The photo came out a little dark, but if you look carefully near the bottom, you’ll see the two external drives under the FM-8, with the HxC drive emulator sitting between them.

The only shortcoming is that the internal drives are 2HD/2DD while the external ones are 2DD only. But I think all of the logic is controlled by the internal controller, so I someday may try putting the 2HD drives into the external enclosures.

Sharp X1 D

Since I began vintage computing, I’ve had two rules:
1. Don’t get two machines with the same function.
2. Don’t get more than you can comfortably store.

Well in one single move, I broke both rules.

This is the most recent addition, the Sharp X1-D. The D is, I assume, for disk, as opposed to tape, and it has a built-in floppy drive.

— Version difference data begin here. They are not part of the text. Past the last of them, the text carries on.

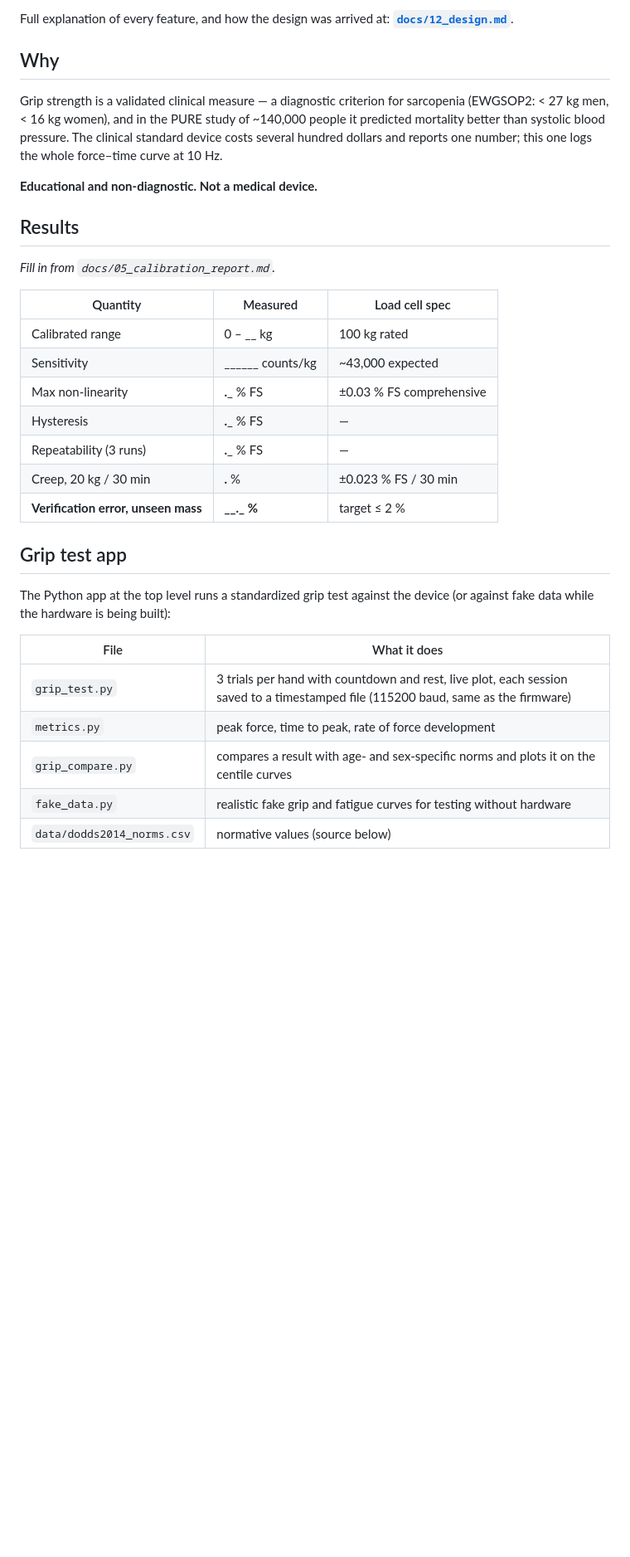
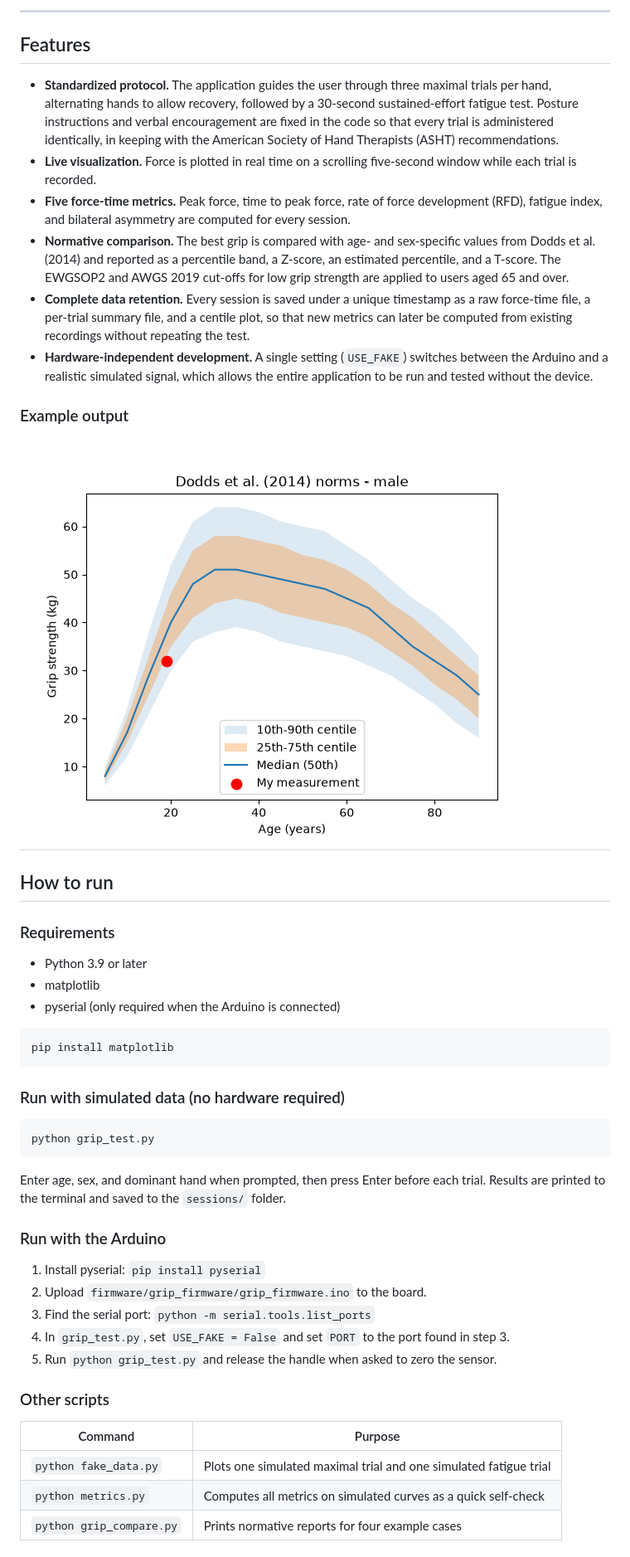
Before and after one commit to nxtkim-1/hand-dynamometer, a Markdown page: README.md, the part around one of its changes. Shown at 83% size. Drawn GitHub-style; pictures changed too: images/centile_plot.png (added); blank space fills up the shorter version.

````diff
--- a/README.md
+++ b/README.md
@@ -14,35 +17,49 @@ The grip is split lengthwise. The **grey palm half** bolts to the load cell's bo
 
-Full explanation of every feature, and how the design was arrived at: **[`docs/12_design.md`](docs/12_design.md)**.
+---
 
-## Why
+## Features
 
-Grip strength is a validated clinical measure — a diagnostic criterion for sarcopenia (EWGSOP2: < 27 kg men, < 16 kg women), and in the PURE study of ~140,000 people it predicted mortality better than systolic blood pressure. The clinical standard device costs several hundred dollars and reports one number; this one logs the whole force–time curve at 10 Hz.
+- **Standardized protocol.** The application guides the user through three maximal trials per hand, alternating hands to allow recovery, followed by a 30-second sustained-effort fatigue test. Posture instructions and verbal encouragement are fixed in the code so that every trial is administered identically, in keeping with the American Society of Hand Therapists (ASHT) recommendations.
+- **Live visualization.** Force is plotted in real time on a scrolling five-second window while each trial is recorded.
+- **Five force-time metrics.** Peak force, time to peak force, rate of force development (RFD), fatigue index, and bilateral asymmetry are computed for every session.
+- **Normative comparison.** The best grip is compared with age- and sex-specific values from Dodds et al. (2014) and reported as a percentile band, a Z-score, an estimated percentile, and a T-score. The EWGSOP2 and AWGS 2019 cut-offs for low grip strength are applied to users aged 65 and over.
+- **Complete data retention.** Every session is saved under a unique timestamp as a raw force-time file, a per-trial summary file, and a centile plot, so that new metrics can later be computed from existing recordings without repeating the test.
+- **Hardware-independent development.** A single setting (`USE_FAKE`) switches between the Arduino and a realistic simulated signal, which allows the entire application to be run and tested without the device.
 
-**Educational and non-diagnostic. Not a medical device.**
 
-## Results
 
-*Fill in from `docs/05_calibration_report.md`.*
+### Example output
+![Grip strength plotted on Dodds et al. (2014) centile curves](images/centile_plot.png)
+---
 
-| Quantity | Measured | Load cell spec |
-|---|---|---|
-| Calibrated range | 0 – __ kg | 100 kg rated |
-| Sensitivity | ______ counts/kg | ~43,000 expected |
-| Max non-linearity | __.___ % FS | ±0.03 % FS comprehensive |
-| Hysteresis | __.___ % FS | — |
-| Repeatability (3 runs) | __.___ % FS | — |
-| Creep, 20 kg / 30 min | __.__ % | ±0.023 % FS / 30 min |
-| **Verification error, unseen mass** | **__._ %** | target ≤ 2 % |
+## How to run
 
-## Grip test app
+### Requirements
+- Python 3.9 or later
+- matplotlib
+- pyserial (only required when the Arduino is connected)
 
-The Python app at the top level runs a standardized grip test against the device (or against fake data while the hardware is being built):
+```bash
+pip install matplotlib
+```
 
-| File | What it does |
+### Run with simulated data (no hardware required)
+```bash
+python grip_test.py
+```
+Enter age, sex, and dominant hand when prompted, then press Enter before each trial. Results are printed to the terminal and saved to the `sessions/` folder.
+
+### Run with the Arduino
+1. Install pyserial: `pip install pyserial`
+2. Upload `firmware/grip_firmware/grip_firmware.ino` to the board.
+3. Find the serial port: `python -m serial.tools.list_ports`
+4. In `grip_test.py`, set `USE_FAKE = False` and set `PORT` to the port found in step 3.
+5. Run `python grip_test.py` and release the handle when asked to zero the sensor.
+
+### Other scripts
+| Command | Purpose |
 |---|---|
-| `grip_test.py` | 3 trials per hand with countdown and rest, live plot, each session saved to a timestamped file (115200 baud, same as the firmware) |
-| `metrics.py` | peak force, time to peak, rate of force development |
-| `grip_compare.py` | compares a result with age- and sex-specific norms and plots it on the centile curves |
-| `fake_data.py` | realistic fake grip and fatigue curves for testing without hardware |
-| `data/dodds2014_norms.csv` | normative values (source below) |
+| `python fake_data.py` | Plots one simulated maximal trial and one simulated fatigue trial |
+| `python metrics.py` | Computes all metrics on simulated curves as a quick self-check |
+| `python grip_compare.py` | Prints normative reports for four example cases |
 
````
Also changed, not shown: other parts of README.md (+83 -46 lines), sessions.png (deleted), 14 other files.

The machine is an older, less-capable version of my Sharp X1 Turbo Z (the black machine shown sitting above the X1-D in the picture above). It has nothing to offer that the Z cannot do, and the Z can do so much more, and has the ability to do it better. This machine I got for looks alone.

The main unit and keyboard have a shiny metal appearance and a nice color scheme to it. The main unit is in excellent condition. The keyboard has some yellowing on the number pad and the cable is frayed and unreliable and needs to be replaced, although it can be made to work as-is.

This is another as-is, untested machine. First thing I did was just plug in the unit and turn on the power. The power indicator and floppy drive both lit up, and the floppy drive light quickly went off when it discovered no media. So far, so good.

Next I hooked up the keyboard and digital RGB to verify that it was actually functioning. I got the welcoming IPL screen and was able to access the timer programmer without issue. After saving the timer, the timer indicator on the main unit lit up.

Not only does this system offer no advantage over the X1 Turbo Z, but it also has a 3″ floppy drive (not 3.5″) and the media for that is not easy to find at all. Original games pop up once in a while on Yahoo Auctions, but they’re not cheap. Fortunately, for the time being, I can use my HxC floppy emulator. I tasked it with loading BASIC and a game and everything appears happy.

The only question now is where to put it. Until this machine arrived, I was able to store everything on the desks intended for vintage computing and inside a single cabinet with some adjustable shelves. But now I’ve overstepped that limit. For now I’ve stuck it up on top of the cabinet, but this is a non-ideal solution. And in the next two or three days, I am expecting one more large system! I’ve got to get this figured out.